Tuesday, April 28, 2009

Australia Has Been Invaded

By Darryl Mason

Today, there is a new, triple influenza virus, of which little is known, circulating in Australia. Just as we move into winter and closer to the peak of Australia's flu season, another flu virus has come to join the annual influenza party inside us.

So how do you know if the influenza you have is the new one, or just one of the old ones? You don't, until you're tested. Apparently, the symptoms of infection from the strange new influenza virus, and the human flu viruses of recent years, are all but exactly the same. You get aches, you feel like puking, you can't hold down food, your nose runs, you sneeze, you spend more time on, or with your head in, the toilet than you do in bed.

What is known is that the new influenza virus is an unnatural, never-before-seen brew of genes from human influenza, avian influenza and swine influenza. Human to human transmission of the new triple influenza virus appears to be happening faster, and easier, than with bird flu outbreaks in Indonesia in 2007 (our most recent brush with pandemic influenza), though it doesn't yet appear to be as fatal, as bird flu proved to be, for those who become infected.

However, this effect of fast, widespread infection, but lower overall mortality, may make the possibility of a pandemic more, not less, likely.
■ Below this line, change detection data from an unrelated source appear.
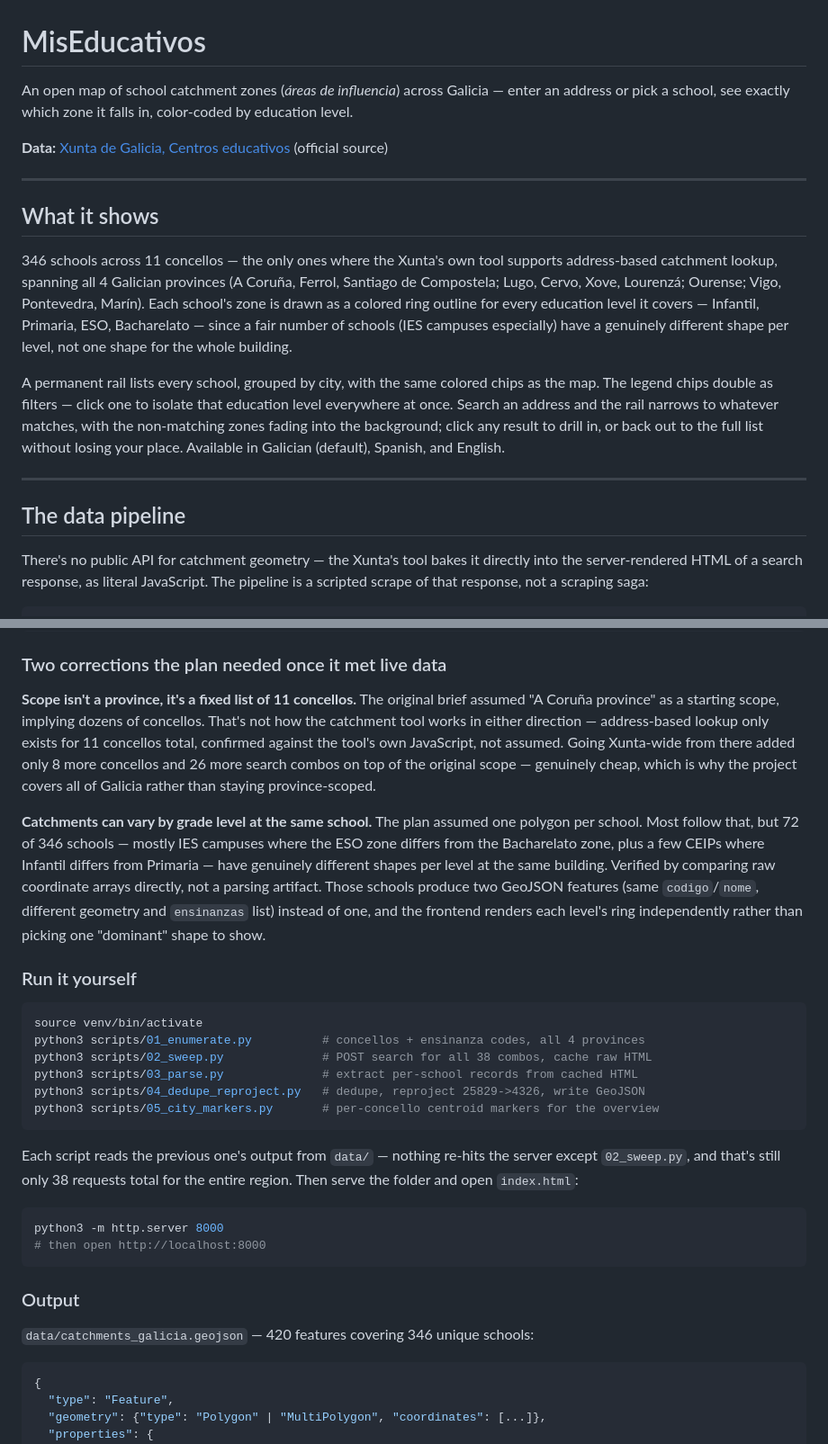
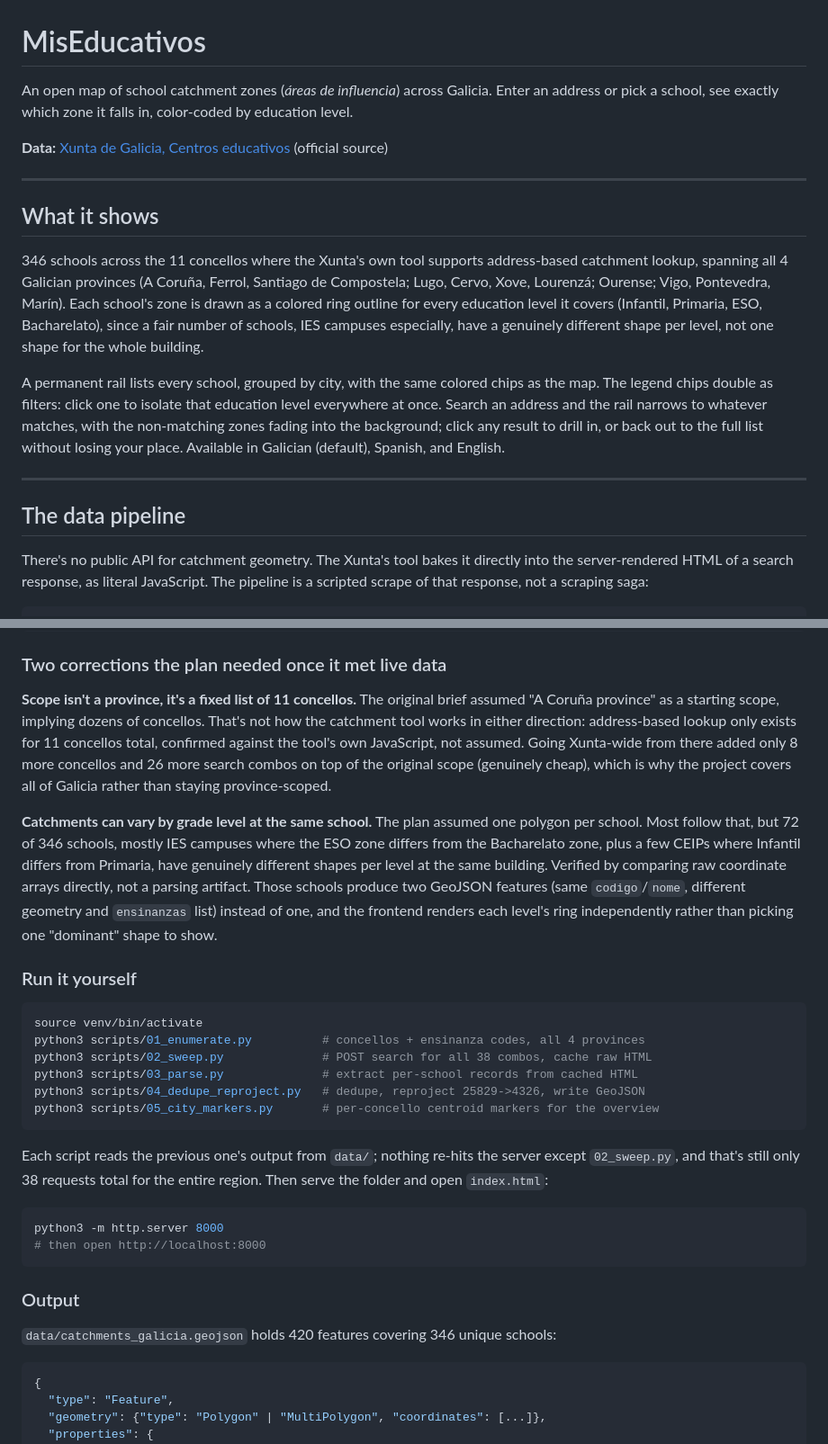
Before and after one commit to Coruna-Labs/zonas-escolares, a Markdown page: README.md, 2 parts joined by grey strips. Shown at 90% size. GitHub-like rendering.

````diff
--- a/README.md
+++ b/README.md
@@ -1,7 +1,7 @@
 # MisEducativos
 
-An open map of school catchment zones (*áreas de influencia*) across Galicia
-— enter an address or pick a school, see exactly which zone it falls in,
+An open map of school catchment zones (*áreas de influencia*) across Galicia.
+Enter an address or pick a school, see exactly which zone it falls in,
 color-coded by education level.
 
 **Data:** [Xunta de Galicia, Centros educativos](https://www.edu.xunta.gal/centroseducativos/) (official source)
@@ -10,16 +10,16 @@ color-coded by education level.
 
 ## What it shows
 
-346 schools across 11 concellos — the only ones where the Xunta's own tool
-supports address-based catchment lookup, spanning all 4 Galician provinces
-(A Coruña, Ferrol, Santiago de Compostela; Lugo, Cervo, Xove, Lourenzá;
-Ourense; Vigo, Pontevedra, Marín). Each school's zone is drawn as a colored
-ring outline for every education level it covers — Infantil, Primaria, ESO,
-Bacharelato — since a fair number of schools (IES campuses especially) have a
-genuinely different shape per level, not one shape for the whole building.
+346 schools across the 11 concellos where the Xunta's own tool supports
+address-based catchment lookup, spanning all 4 Galician provinces (A Coruña,
+Ferrol, Santiago de Compostela; Lugo, Cervo, Xove, Lourenzá; Ourense; Vigo,
+Pontevedra, Marín). Each school's zone is drawn as a colored ring outline for
+every education level it covers (Infantil, Primaria, ESO, Bacharelato), since
+a fair number of schools, IES campuses especially, have a genuinely different
+shape per level, not one shape for the whole building.
 
 A permanent rail lists every school, grouped by city, with the same colored
-chips as the map. The legend chips double as filters — click one to isolate
+chips as the map. The legend chips double as filters: click one to isolate
 that education level everywhere at once. Search an address and the rail
 narrows to whatever matches, with the non-matching zones fading into the
 background; click any result to drill in, or back out to the full list
@@ -30,7 +30,7 @@ English.
 
 ## The data pipeline
 
-There's no public API for catchment geometry — the Xunta's tool bakes it
+There's no public API for catchment geometry. The Xunta's tool bakes it
 directly into the server-rendered HTML of a search response, as literal
 JavaScript. The pipeline is a scripted scrape of that response, not a
 scraping saga:
@@ -79,17 +79,17 @@ scraping saga:
 
 **Scope isn't a province, it's a fixed list of 11 concellos.** The original
 brief assumed "A Coruña province" as a starting scope, implying dozens of
-concellos. That's not how the catchment tool works in either direction —
+concellos. That's not how the catchment tool works in either direction:
 address-based lookup only exists for 11 concellos total, confirmed against
 the tool's own JavaScript, not assumed. Going Xunta-wide from there added
 only 8 more concellos and 26 more search combos on top of the original
-scope — genuinely cheap, which is why the project covers all of Galicia
+scope (genuinely cheap), which is why the project covers all of Galicia
 rather than staying province-scoped.
 
 **Catchments can vary by grade level at the same school.** The plan assumed
-one polygon per school. Most follow that, but 72 of 346 schools — mostly IES
+one polygon per school. Most follow that, but 72 of 346 schools, mostly IES
 campuses where the ESO zone differs from the Bacharelato zone, plus a few
-CEIPs where Infantil differs from Primaria — have genuinely different
+CEIPs where Infantil differs from Primaria, have genuinely different
 shapes per level at the same building. Verified by comparing raw coordinate
 arrays directly, not a parsing artifact. Those schools produce two GeoJSON
 features (same `codigo`/`nome`, different geometry and `ensinanzas` list)
@@ -107,7 +107,7 @@ python3 scripts/04_dedupe_reproject.py   # dedupe, reproject 25829->4326, write
 python3 scripts/05_city_markers.py       # per-concello centroid markers for the overview
 ```
 
-Each script reads the previous one's output from `data/` — nothing re-hits
+Each script reads the previous one's output from `data/`; nothing re-hits
 the server except `02_sweep.py`, and that's still only 38 requests total for
 the entire region. Then serve the folder and open `index.html`:
 
@@ -118,7 +118,7 @@ python3 -m http.server 8000
 
 ### Output
 
-`data/catchments_galicia.geojson` — 420 features covering 346 unique schools:
+`data/catchments_galicia.geojson` holds 420 features covering 346 unique schools:
 
 ```json
 {
````
Also changed, not shown: other parts of README.md (+15 -15 lines).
It is not in the interest of a virus to kill its host quickly, the virus wants to spread, to invade other cells, to find new hosts, to mix with other genes, to grow, to super-strength its rapid evolution, to perfect itself, to move on.

Even though fewer who are infected may die from the virus, the death toll is likely to be higher, as a prolonged human incubation, with few or no signs of possible infection for days, or a week, will allow the virus to spread itself farther through the human population.

If the pandemic mortality rate for human infections by the Human-Bird-Pig Flu virus is only 1-2%, the death toll for a hundred thousand Australians sickened by the virus would be a few thousand. But if the new virus is highly infectious, kills fewer of those it infects initially, but spreads fast across the population, we may see millions catch the virus over the longer exposure time, with tens of thousands killed.

If we are heading into a pandemic, it is likely it will unfold over many months, or more than a year. New influenza viruses rarely appear, and then quickly disappear again. They hang around, they spread and mutate, searching for the best combination of genes from its hosts to evolve further, they come and go from our bodies like once-a-year hotel guests.

The closest influenza virus that some virologists believe this new virus will be eventually matched to is the 'Spanish Flu' pandemic influenza of 1918, which killed its tens of millions of victims around the world in waves, a few months apart, each wave of the pandemic lasting two to five, or more, weeks. This kept the 'Spanish Flu' virus in circulation across the planet for more than 14 months, or longer. The longer it survived, the more it infected, and the more people it eventually killed.

There will be a human influenza pandemic, eventually, most influenza experts certainly agree on that. "Inevitable" is the word they use. And many are nervous today, about what may unfold in the months ahead if the Human-Bird-Pig Flu virus does indeed turn into a pandemic.

The best case scenario is that this will turn out to be only another pandemic close call, a brush with a virus that could kill tens of millions, but does not. This time.

Either way, the Federal Government will get to live-test its pandemic response plan.

That pandemic response plan is now getting underway. Quarantine centres near major Australian airports, including Sydney and Brisbane, are preparing to begin isolating Australians and foreigners who are showing visible signs of influenza infection as they step off planes from the United States.

There may be ugly scenes at our airports if passengers are falsely identified by others during flights to Australia as showing signs of flu infection when they're not sick, or don't believe they're sick. If one member of a family of travelers shows enough signs of infection to convince a Qantas captain to radio ahead that they have "a hot one", the whole family is expected to be placed in quarantine.

The almost incomprehensible option of completely shutting down the airports to all arrivals, including Australians returning home, is also part of the official government pandemic response plan, though no doubt the government will wait until deaths from the new virus occur here before it takes any steps that radical.

Can you imagine the fury and chaos if thousands of Australians living and holidaying internationally were told they can't come back to their own country for the time being? Particularly if there was a deadly pandemic breaking out in the rest of the world, and the growing death tolls terrified them about the fates of their friends and families?

There'd be new waves of boat people, but they'd be Australians desperately trying to get back home through closed borders.

UPDATE : As of May 7, there have been no confirmed cases of H1N1 infection in Australia.